1934 - Los Angeles Naver Club founded in downtown LA. Starting in the 1950’s meetings were held the second Friday of the month at their new Club house“Hulen”, on a 3-acre property donated by Bill Omer (616 Norumbega Dr. in the foothills of Monrovia, CA) a few miles east of Pasadena. It remains there today, and is a primary meeting place for Southern California Danish American organizations.The "Navers" is a European organization for well-traveled journeymen from many different trade groups in Scandinavia and Europe, founded in Switzerland in 1899.
1935 - The “House of Denmark” built in Balboa Park, San Diego for the California Pacific International Exposition.
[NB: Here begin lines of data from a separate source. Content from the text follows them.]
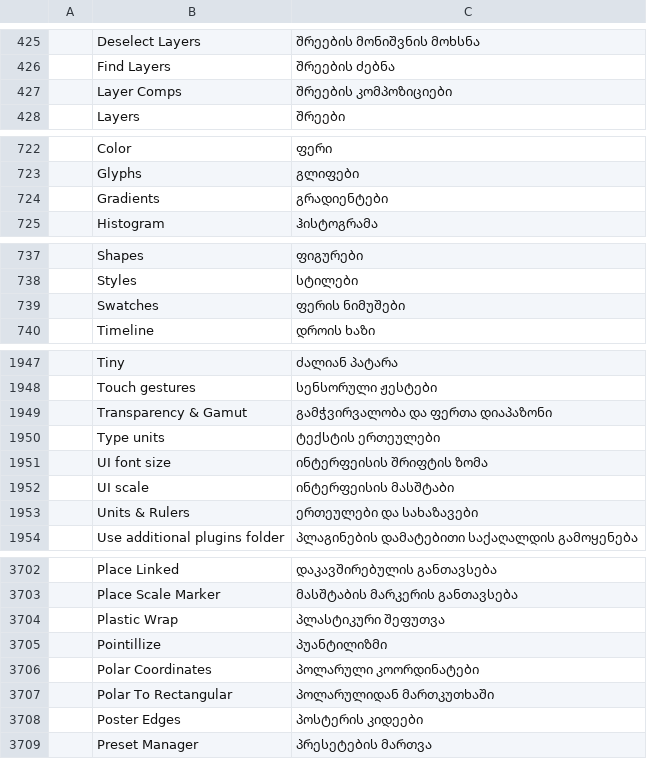
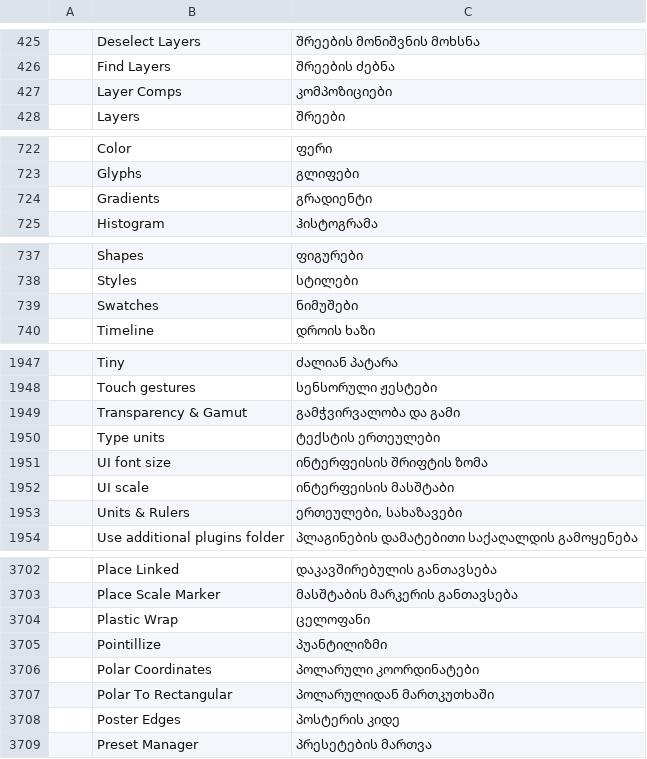
Before and after one commit to devius/photocraft, a TSV file: crates/ui-egui/src/i18n/ka.tsv, drawn as a sheet; only a part is shown, gaps mark what is left out; the diff covers the shown part only; the diff names each change by its address in the sheet, - before the commit and + after, or states it on an @@ line.

```diff
--- a/crates/ui-egui/src/i18n/ka.tsv
+++ b/crates/ui-egui/src/i18n/ka.tsv
-C427: შრეების კომპოზიციები
+C427: კომპოზიციები
-C724: გრადიენტები
+C724: გრადიენტი
-C739: ფერის ნიმუშები
+C739: ნიმუშები
-C1949: გამჭვირვალობა და ფერთა დიაპაზონი
+C1949: გამჭვირვალობა და გამი
-C1953: ერთეულები და სახაზავები
+C1953: ერთეულები, სახაზავები
-C3704: პლასტიკური შეფუთვა
+C3704: ცელოფანი
-C3708: პოსტერის კიდეები
+C3708: პოსტერის კიდე
```
Also changed, not shown: 12 edited cells elsewhere in this file.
It is now home of the “House of Denmark” Danish Club of San Diego.
1936 - The Oersted Medal is named for Hans Christian Oersted (Ørsted) (1777-1851), a Danish physicist who, in the course of creating a demonstration for teaching his class, discovered that electric currents cause a magnetic field. The award is now presented each year by the American Association of Physics Teachers.
1951 - Construction of a United States Air Force base in northern Greenland begins. "Thule Air Base" is completed in 1953.
1976 - Authentic 60’ Danish windmill originally built in 1848 in Nørre Snede, Denmark is purchased by the town of Elk Horn, Iowa. It is dissembled and shipped to Elk Horn where it is reassembled and becomes a Danish American landmark.
1977 - Danish American Heritage Society established to promote an interest in Danish culture, heritage, and language and to encourage research in the life, culture, and history of Danish Americans. The society also publishes a journal, The Bridge.
1980 - Nordic Heritage Museum established in Seattle, Washington
1983 - Danish Immigrant Museum established in Elk Horn, Iowa. In 1994 a new museum facility was completed which is the current location. In 2013 the name was changed to The Museum of Danish America.
1986 - Danish Immigrant Archive established at Dana College, Blair, Nebraska. After the closing of Dana College in 2010, the archives were moved to a new location in Blair and renamed The Danish American Archive and Library.
1988 - Elverhøj Museum of History and Art opens in Solvang, California.
1991 - Danish Home of Chicago observes 100 years of operation.
1993 - Construction of new Danish Lutheran Church and Cultural Center in Yorba Linda, California. The Tom and Valley Knudsen Cultural Center, a reception hall connected to the church, is a primary meeting place for many Danish American clubs and events in Southern California.
1993 - Danish Heritage Museum of Danevang, Texas established.
2010 - Following years of financial and enrollment struggles, Dana College, Blair, Nebraska closes its doors.
2012 - 100th anniversary of Rebild National Park Society celebrated on July 4 in Rebild Hills, Denmark near Aalborg with Queen Margrethe II in attendance.
2018 - Nordic Museum Seattle, Washington opens new museum facility in Ballard area of Seattle. Denmark Crown Princess Mary attends ribbon cutting. In 2019 the museum was granted National status by proclamation and renamed the National Nordic Museum.
2020 - Global coronavirus pandemic causes cancellation and postponement of nearly all Danish American gatherings, events and festivals and forces development of many online "virtual" events, museum exhibits, and meetings.